Excerpts from a dataset ▸
+ + + + +

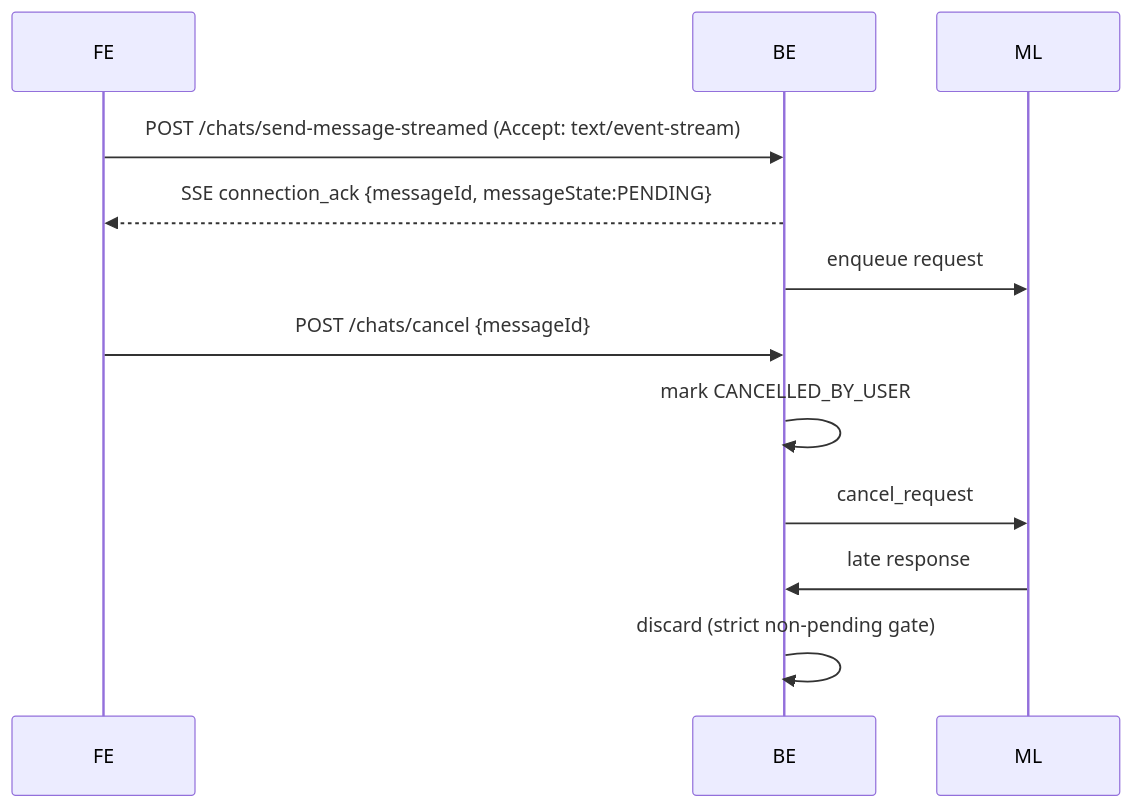
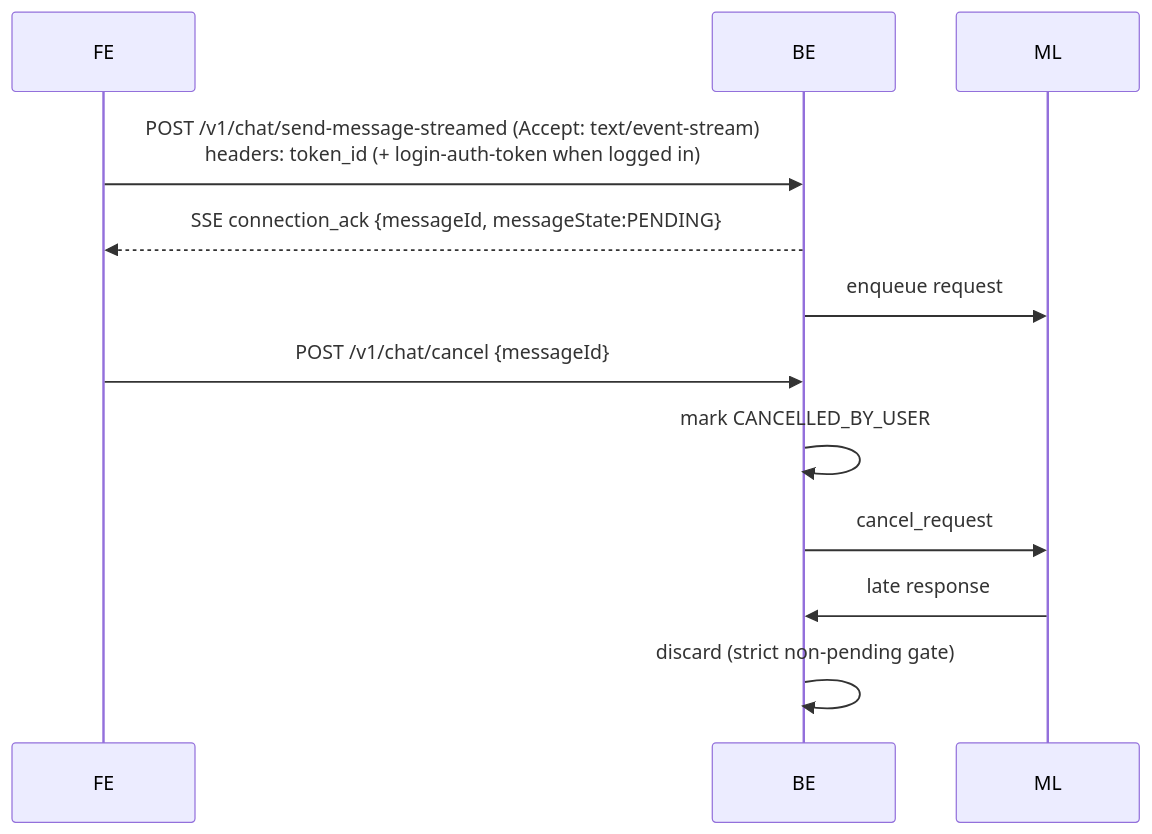
Before and after one commit to sachin-hg/chat-demo: the third of 6 diagrams in chat_v1.md, drawn with Mermaid. The commit also changed other lines of this file and 42 other files, not shown here.

````diff
--- a/chat_v1.md
+++ b/chat_v1.md
@@ -572,18 +577,18 @@
 ```mermaid
 sequenceDiagram
     participant FE
     participant BE
     participant ML
 
-    FE->>BE: POST /chats/send-message-streamed (Accept: text/event-stream)
+    FE->>BE: POST /v1/chat/send-message-streamed (Accept: text/event-stream)<br/>headers: token_id (+ login-auth-token when logged in)
     BE-->>FE: SSE connection_ack {messageId, messageState:PENDING}
     BE->>ML: enqueue request
 
-    FE->>BE: POST /chats/cancel {messageId}
+    FE->>BE: POST /v1/chat/cancel {messageId}
     BE->>BE: mark CANCELLED_BY_USER
     BE->>ML: cancel_request
 
     ML->>BE: late response
     BE->>BE: discard (strict non-pending gate)
 
 ```
````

+ + + + +

Without including any pictures, print each record exactly.

RESPONSE TO THIS TASK ▸
Before and after one commit to sachin-hg/chat-demo: the third of 6 diagrams in chat_v1.md, drawn with Mermaid. The commit also changed other lines of this file and 42 other files, not shown here.

````diff
--- a/chat_v1.md
+++ b/chat_v1.md
@@ -572,18 +577,18 @@
 ```mermaid
 sequenceDiagram
     participant FE
     participant BE
     participant ML
 
-    FE->>BE: POST /chats/send-message-streamed (Accept: text/event-stream)
+    FE->>BE: POST /v1/chat/send-message-streamed (Accept: text/event-stream)<br/>headers: token_id (+ login-auth-token when logged in)
     BE-->>FE: SSE connection_ack {messageId, messageState:PENDING}
     BE->>ML: enqueue request
 
-    FE->>BE: POST /chats/cancel {messageId}
+    FE->>BE: POST /v1/chat/cancel {messageId}
     BE->>BE: mark CANCELLED_BY_USER
     BE->>ML: cancel_request
 
     ML->>BE: late response
     BE->>BE: discard (strict non-pending gate)
 
 ```
````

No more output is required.